The point is, you need to sit in your plane and write down everything you have on the panel for instruments and radios. Then, you need to decide what you can fly with, and what you cant. See what guidance your POH offers. Ask your A&P. Ask other pilots, especially your CFI. Use the most conservative answer you can find.
If you own a plane that is on leaseback, consider your possible liability if a problem arises with a student, and it turns out that the problem could have been fixed with relatively little down time or cost.
As an owner, you have to have your bird inspected at least once a year. Can a broken seat back wait a year to be fixed? Id say no, but you may not agree. What about the missing static wicks? If the plane does a lot of IFR work, you may have two standards, one for VFR and one for IFR.
Whether you are a renter or an owner, go to the airport with a notepad and walk around the plane. Start big, then work your way to some of the smaller items. Write down those that stand out as possibly being safety hazards. Rate them from most to least dangerous if missing (or vice versa). Use the information readily available as a start. If you want or need more help, start making phone calls. Then, as you gain experience in dealing with broken items, you can make modifications to your MEL/CDL as you see fit, within your comfort zone.
Stick to Your Guns
Once you have your guidelines, stick to them as you would any of your personal minimums. Think about how combinations of squawks may compound each other. Think about how the kind of flight you are about to make fits with the weather and the condition of each system on board the airplane. Beginning flight with known deficiencies does take its toll in the accident record. The sad part about it is the accidents are almost completely avoidable.
Only you can decide what you can safely make deferrable, and only you can decide for how long youll put up with it. But never make the decision in a way that sacrifices safety, and never change your decision based on your need to get somewhere.
A last little bit: I was on vectors for an ILS to minimums in fairly hilly terrain when our ground proximity warning system started randomly calling out terrain warnings. We were able to silence the alarm before beginning the descent. Otherwise, we would have had to go someplace VFR. We wrote the problem up and the next flight took a substantial delay, but it did so in the interest of safety.
The fact is, its a rare day that you get on an airliner with absolutely nothing deferred. I have flown the turboprop in our fleet, a plane that is showing wear and tear, and I am currently a captain on our jet. Im lucky enough to fly a factory-new plane once a month, as well as the sire of the fleet. I had one with six hours on the plane when we had to write something up. It happens.
With more new planes entering the GA fleet, even at the rental level, we should all raise our expectations. MELs may not work on the fleet at every FBO and flying club, but you can have your own personal one. Use your common sense.

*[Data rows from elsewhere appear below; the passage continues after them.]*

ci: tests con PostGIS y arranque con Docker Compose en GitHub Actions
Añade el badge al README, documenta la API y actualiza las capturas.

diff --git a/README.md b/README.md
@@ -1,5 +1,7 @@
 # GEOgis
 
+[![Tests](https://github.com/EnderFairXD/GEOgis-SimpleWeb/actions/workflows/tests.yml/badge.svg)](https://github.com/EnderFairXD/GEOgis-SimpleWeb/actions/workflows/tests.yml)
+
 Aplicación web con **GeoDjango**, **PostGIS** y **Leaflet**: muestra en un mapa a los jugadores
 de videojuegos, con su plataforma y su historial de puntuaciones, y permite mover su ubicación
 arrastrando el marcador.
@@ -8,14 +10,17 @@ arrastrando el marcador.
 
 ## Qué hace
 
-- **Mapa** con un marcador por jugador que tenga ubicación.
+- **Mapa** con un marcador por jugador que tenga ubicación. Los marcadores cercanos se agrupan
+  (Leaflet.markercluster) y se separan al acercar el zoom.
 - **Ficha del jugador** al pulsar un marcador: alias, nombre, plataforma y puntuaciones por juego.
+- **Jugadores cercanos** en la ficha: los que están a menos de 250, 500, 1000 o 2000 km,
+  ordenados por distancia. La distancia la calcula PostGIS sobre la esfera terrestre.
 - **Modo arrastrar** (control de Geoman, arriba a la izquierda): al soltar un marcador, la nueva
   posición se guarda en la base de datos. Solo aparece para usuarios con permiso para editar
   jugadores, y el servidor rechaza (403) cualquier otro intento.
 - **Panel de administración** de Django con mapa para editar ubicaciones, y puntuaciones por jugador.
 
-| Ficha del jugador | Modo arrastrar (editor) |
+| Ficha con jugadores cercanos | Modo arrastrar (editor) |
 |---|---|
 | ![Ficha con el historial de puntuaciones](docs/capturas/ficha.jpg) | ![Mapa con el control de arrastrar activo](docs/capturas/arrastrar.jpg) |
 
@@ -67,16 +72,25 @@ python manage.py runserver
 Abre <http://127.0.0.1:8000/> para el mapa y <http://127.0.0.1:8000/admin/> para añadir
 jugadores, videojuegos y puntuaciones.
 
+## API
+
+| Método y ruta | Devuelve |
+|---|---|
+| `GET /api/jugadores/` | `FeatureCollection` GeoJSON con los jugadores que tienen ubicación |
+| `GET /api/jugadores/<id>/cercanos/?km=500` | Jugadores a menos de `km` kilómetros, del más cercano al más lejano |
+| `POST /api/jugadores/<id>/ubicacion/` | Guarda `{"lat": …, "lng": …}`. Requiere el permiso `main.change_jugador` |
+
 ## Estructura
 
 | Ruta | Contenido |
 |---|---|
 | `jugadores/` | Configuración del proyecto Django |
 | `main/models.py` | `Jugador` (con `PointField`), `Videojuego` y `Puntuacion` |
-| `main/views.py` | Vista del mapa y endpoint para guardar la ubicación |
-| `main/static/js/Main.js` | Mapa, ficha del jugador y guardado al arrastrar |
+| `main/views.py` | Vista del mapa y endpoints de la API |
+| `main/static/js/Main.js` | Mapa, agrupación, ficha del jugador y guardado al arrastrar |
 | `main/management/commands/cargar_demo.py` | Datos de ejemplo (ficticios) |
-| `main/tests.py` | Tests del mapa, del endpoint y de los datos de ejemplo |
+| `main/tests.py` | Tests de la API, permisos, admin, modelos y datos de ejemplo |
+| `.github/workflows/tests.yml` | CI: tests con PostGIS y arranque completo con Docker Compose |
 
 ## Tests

-by Chip Wright
Chip Wright is a CFII and ATP. He is a captain on the CRJ, living in Maryland and flying wherever scheduling sends him.